- [Required work]
Search the entries for lines that contain the word "provide", and report each one found.

*** Information shown Section Begins ***

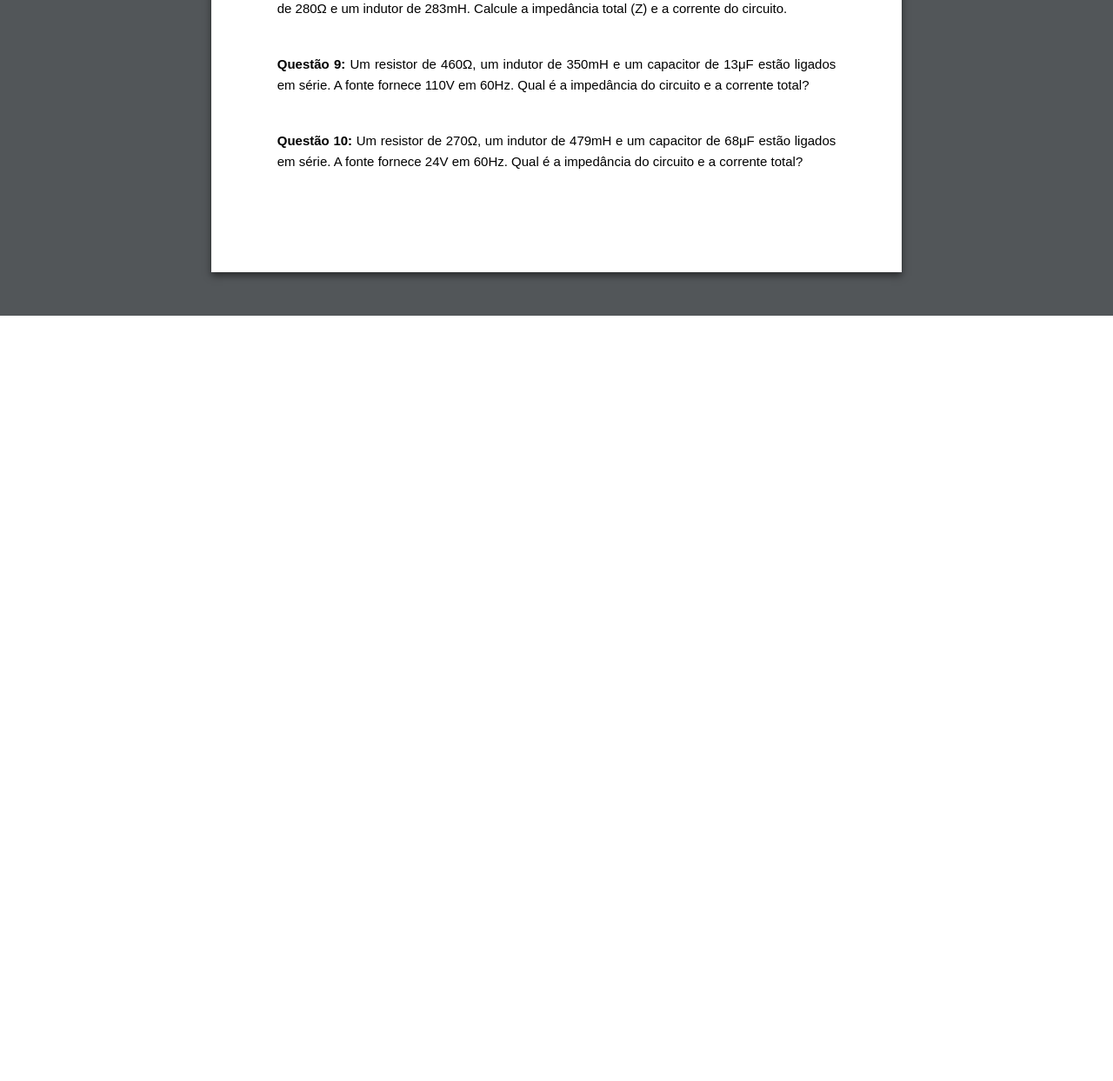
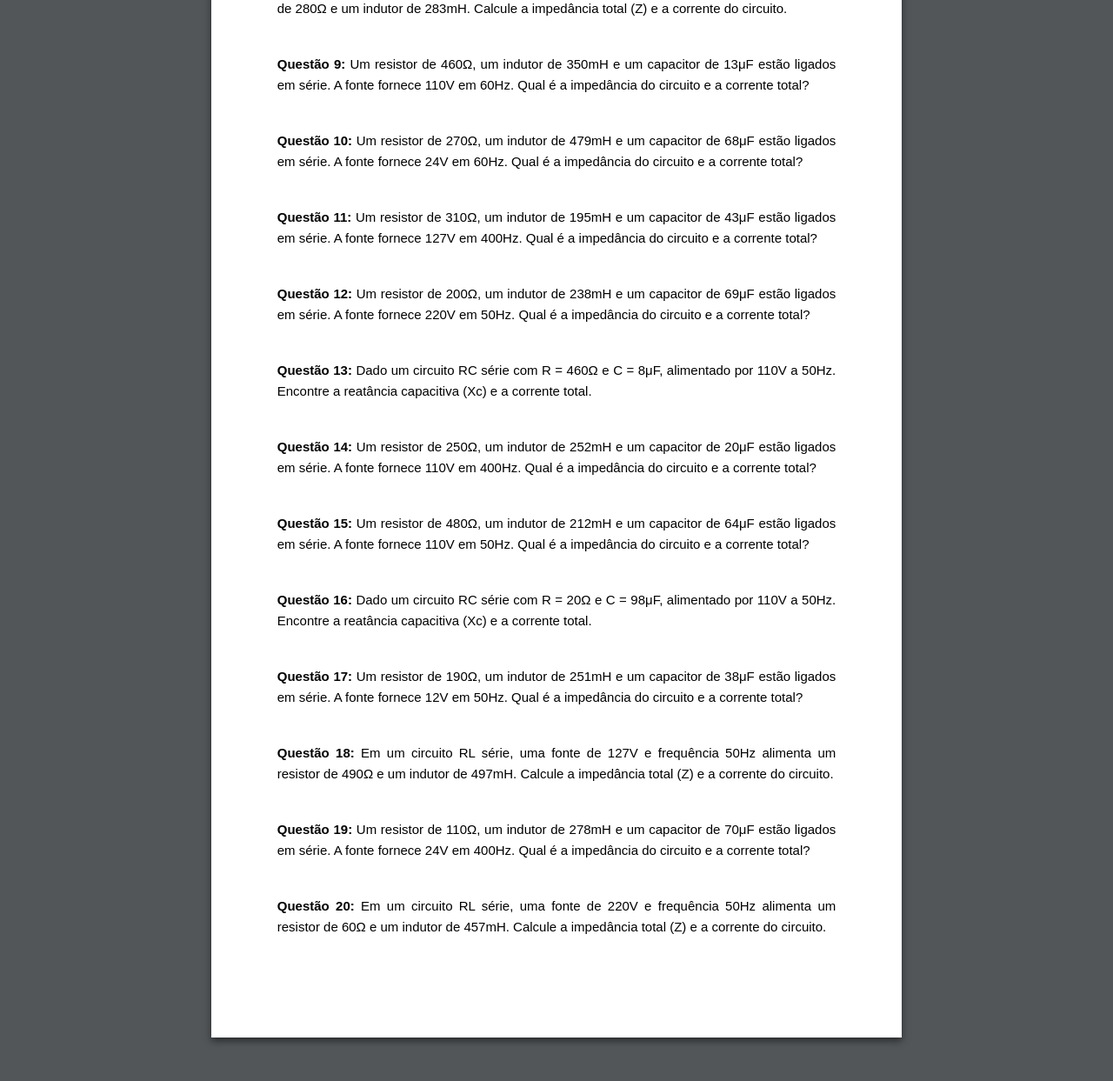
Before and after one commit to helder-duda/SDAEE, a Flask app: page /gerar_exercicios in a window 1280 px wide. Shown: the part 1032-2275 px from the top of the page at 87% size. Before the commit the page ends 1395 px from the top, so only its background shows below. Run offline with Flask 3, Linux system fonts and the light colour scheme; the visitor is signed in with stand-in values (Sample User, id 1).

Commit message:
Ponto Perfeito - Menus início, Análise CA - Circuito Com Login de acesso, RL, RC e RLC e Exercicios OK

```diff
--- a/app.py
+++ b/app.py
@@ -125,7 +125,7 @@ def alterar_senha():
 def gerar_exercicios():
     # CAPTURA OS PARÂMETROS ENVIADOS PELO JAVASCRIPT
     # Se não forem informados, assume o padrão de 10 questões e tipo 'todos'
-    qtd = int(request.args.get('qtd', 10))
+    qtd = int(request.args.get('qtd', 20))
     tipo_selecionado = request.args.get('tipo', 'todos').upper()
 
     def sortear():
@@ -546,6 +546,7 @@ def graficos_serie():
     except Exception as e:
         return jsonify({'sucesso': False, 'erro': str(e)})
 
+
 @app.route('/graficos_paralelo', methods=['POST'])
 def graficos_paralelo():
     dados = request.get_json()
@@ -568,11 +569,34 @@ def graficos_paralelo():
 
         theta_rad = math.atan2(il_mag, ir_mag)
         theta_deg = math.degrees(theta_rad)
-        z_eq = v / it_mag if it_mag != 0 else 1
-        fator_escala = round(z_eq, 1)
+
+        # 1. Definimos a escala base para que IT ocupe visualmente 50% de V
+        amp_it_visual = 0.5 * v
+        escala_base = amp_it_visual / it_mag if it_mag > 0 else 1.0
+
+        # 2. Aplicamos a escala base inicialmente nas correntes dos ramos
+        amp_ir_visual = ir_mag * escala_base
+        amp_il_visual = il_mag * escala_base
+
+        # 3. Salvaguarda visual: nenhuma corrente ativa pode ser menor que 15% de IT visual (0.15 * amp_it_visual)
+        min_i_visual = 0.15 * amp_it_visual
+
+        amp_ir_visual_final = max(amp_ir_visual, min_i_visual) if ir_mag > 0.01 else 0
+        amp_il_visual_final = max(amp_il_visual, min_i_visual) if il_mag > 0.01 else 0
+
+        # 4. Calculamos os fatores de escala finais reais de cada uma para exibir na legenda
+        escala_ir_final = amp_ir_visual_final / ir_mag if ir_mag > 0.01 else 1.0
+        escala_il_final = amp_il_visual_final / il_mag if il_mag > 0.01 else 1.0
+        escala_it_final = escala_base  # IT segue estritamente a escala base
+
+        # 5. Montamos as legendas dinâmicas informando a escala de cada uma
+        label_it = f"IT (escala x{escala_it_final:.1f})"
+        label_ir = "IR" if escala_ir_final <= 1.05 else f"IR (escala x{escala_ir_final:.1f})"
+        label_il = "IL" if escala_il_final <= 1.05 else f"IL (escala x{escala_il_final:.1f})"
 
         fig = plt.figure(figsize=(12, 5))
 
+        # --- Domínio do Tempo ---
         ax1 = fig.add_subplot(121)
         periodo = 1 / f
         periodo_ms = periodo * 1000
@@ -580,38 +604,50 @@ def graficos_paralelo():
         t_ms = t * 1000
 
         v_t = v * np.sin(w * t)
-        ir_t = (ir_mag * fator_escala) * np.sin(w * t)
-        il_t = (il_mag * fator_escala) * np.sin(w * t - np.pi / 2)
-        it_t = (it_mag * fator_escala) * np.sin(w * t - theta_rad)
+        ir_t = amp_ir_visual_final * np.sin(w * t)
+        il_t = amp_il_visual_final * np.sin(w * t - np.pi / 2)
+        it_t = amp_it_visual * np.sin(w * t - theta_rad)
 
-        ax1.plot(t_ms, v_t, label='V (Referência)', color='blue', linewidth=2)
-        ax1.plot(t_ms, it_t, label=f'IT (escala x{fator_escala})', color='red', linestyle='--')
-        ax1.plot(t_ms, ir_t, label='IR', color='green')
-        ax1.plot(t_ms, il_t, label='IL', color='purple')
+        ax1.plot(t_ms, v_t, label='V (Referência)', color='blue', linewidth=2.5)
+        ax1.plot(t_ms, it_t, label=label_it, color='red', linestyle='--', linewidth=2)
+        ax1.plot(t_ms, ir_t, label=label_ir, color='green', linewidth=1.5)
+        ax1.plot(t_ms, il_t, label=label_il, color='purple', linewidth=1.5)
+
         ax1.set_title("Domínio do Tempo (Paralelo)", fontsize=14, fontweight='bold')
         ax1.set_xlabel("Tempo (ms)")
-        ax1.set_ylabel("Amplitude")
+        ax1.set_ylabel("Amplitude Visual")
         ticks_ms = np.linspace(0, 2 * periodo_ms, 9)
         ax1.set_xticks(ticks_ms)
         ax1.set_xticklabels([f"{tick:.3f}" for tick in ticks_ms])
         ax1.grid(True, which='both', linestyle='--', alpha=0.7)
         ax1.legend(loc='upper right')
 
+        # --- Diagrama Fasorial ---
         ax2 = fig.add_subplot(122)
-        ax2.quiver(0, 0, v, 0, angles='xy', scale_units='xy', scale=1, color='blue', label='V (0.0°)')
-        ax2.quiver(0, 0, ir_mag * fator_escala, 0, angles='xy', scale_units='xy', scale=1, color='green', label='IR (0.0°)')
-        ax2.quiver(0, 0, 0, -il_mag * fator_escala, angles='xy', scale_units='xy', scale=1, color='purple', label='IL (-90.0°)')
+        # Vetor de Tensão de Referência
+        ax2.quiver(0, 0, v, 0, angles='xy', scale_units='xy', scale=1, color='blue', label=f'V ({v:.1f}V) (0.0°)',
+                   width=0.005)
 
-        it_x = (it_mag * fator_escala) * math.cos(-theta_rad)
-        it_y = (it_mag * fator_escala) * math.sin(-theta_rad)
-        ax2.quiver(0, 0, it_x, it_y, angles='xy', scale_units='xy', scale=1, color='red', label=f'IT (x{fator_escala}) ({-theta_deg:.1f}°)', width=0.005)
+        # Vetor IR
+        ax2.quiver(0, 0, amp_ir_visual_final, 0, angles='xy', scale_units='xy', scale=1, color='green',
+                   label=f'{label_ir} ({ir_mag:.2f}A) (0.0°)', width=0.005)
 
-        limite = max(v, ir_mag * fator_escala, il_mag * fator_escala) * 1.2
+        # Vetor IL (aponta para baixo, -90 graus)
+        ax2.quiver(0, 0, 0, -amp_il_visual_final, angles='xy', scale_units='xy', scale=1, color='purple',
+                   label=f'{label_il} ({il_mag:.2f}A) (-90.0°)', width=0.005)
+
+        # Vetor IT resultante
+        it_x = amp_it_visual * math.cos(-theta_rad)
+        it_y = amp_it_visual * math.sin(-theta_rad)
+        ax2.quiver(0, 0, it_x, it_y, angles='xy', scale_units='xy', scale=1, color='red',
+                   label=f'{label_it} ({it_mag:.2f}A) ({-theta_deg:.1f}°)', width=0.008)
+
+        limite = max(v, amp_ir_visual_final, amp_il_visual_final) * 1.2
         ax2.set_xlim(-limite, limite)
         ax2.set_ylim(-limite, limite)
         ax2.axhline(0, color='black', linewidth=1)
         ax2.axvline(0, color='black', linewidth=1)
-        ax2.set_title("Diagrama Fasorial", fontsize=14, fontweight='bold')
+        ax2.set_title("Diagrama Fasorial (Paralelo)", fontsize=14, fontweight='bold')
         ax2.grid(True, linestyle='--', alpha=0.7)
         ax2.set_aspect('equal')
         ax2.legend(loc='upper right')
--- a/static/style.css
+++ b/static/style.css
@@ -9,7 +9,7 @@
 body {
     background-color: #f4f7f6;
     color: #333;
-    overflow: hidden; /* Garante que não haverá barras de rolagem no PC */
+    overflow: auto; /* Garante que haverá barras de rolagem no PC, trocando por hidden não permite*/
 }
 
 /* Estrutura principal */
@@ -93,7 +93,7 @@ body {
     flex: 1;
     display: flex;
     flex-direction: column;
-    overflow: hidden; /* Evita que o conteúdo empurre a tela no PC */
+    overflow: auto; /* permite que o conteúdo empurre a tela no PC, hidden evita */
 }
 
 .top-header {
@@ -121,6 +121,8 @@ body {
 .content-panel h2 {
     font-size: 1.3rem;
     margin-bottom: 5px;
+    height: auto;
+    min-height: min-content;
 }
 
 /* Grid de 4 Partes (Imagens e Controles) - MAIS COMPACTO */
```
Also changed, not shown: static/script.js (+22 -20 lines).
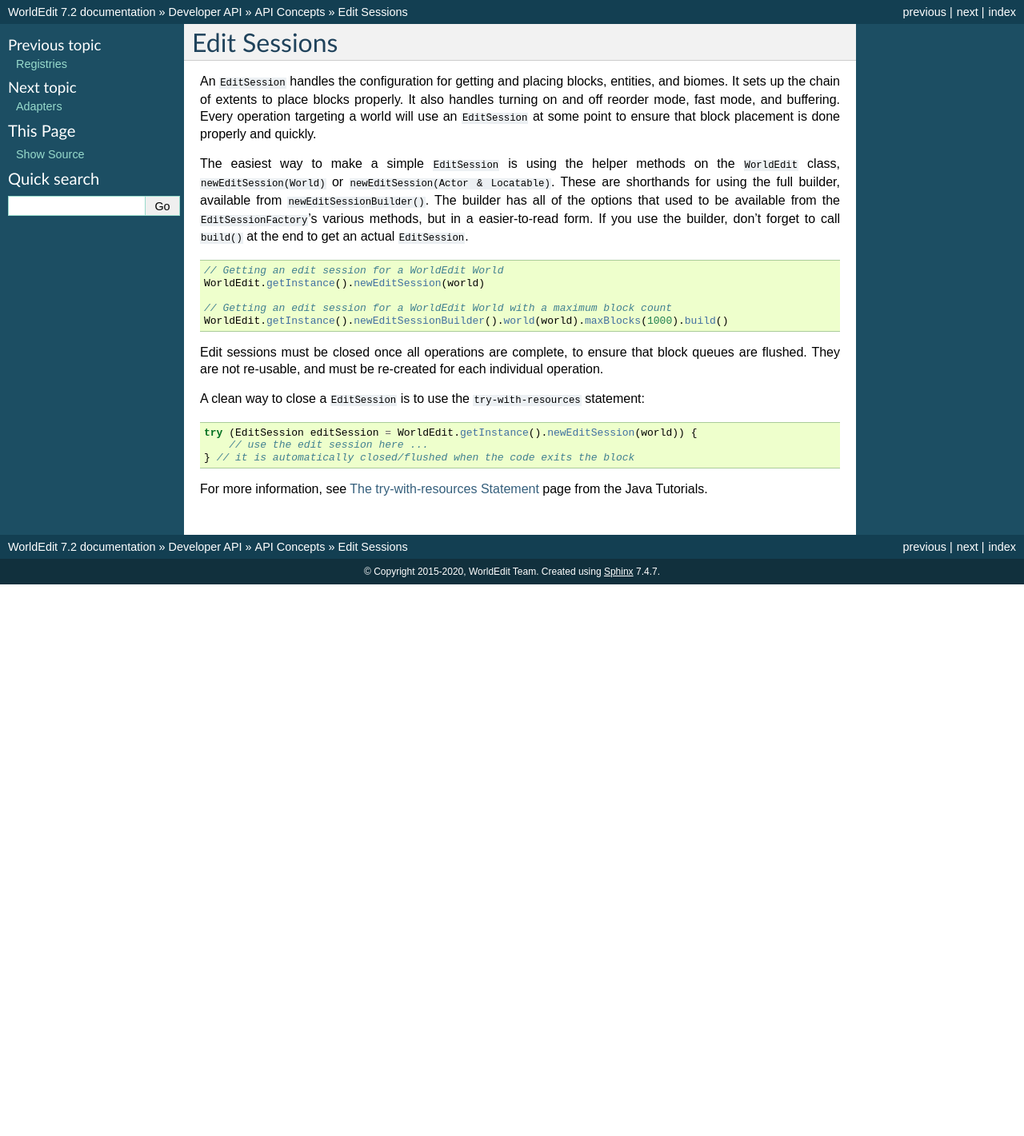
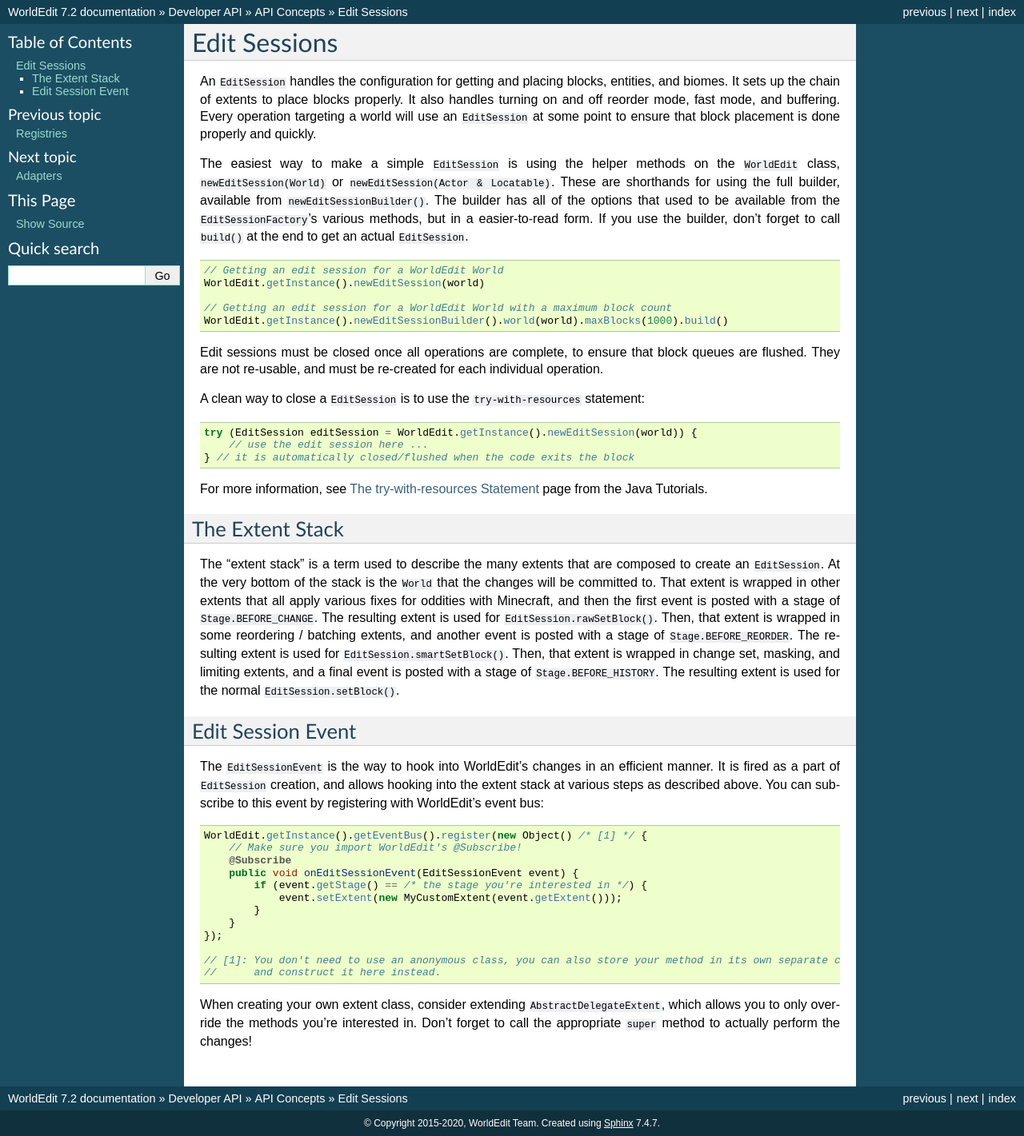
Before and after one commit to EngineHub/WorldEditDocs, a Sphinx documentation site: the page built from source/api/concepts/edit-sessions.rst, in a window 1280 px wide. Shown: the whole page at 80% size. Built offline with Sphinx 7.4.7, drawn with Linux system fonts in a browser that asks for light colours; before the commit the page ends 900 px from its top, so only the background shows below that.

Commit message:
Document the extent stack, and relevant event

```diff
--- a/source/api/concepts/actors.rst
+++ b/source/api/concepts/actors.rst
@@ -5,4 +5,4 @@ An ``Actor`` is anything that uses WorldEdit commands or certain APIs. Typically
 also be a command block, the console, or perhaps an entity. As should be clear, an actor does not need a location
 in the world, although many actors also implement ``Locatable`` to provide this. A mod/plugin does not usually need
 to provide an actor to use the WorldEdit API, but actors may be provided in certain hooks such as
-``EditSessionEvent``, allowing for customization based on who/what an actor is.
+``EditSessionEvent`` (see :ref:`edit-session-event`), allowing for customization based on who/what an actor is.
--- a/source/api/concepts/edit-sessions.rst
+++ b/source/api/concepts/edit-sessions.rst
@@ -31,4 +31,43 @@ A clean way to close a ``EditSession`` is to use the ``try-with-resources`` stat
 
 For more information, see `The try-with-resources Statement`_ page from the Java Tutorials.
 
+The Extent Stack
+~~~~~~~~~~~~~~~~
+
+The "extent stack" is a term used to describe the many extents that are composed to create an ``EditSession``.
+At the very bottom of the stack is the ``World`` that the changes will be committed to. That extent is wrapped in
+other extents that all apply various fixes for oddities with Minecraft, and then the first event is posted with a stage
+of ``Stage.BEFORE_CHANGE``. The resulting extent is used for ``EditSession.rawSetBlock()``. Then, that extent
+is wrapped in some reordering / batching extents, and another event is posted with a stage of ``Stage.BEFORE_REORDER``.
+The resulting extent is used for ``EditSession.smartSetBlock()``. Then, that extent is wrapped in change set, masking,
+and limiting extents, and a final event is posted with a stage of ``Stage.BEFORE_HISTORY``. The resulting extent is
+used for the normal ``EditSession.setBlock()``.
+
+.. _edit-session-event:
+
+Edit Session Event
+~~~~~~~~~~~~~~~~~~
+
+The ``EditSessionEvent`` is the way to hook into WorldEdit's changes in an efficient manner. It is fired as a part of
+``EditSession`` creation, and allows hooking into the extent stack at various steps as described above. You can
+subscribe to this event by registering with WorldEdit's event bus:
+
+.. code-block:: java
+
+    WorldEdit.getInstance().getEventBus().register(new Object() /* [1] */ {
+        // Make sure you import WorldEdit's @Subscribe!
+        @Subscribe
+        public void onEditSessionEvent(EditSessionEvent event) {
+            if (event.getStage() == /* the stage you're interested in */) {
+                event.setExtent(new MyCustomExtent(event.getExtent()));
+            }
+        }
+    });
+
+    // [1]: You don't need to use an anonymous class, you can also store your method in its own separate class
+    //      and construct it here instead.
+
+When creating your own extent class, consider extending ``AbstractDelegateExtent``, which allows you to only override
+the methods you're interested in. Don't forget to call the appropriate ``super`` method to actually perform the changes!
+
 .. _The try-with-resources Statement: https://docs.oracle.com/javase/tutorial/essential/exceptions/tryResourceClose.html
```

*** Information shown Section Ends ***

- [Answer section]
 in the world, although many actors also implement ``Locatable`` to provide this. A mod/plugin does not usually need
 to provide an actor to use the WorldEdit API, but actors may be provided in certain hooks such as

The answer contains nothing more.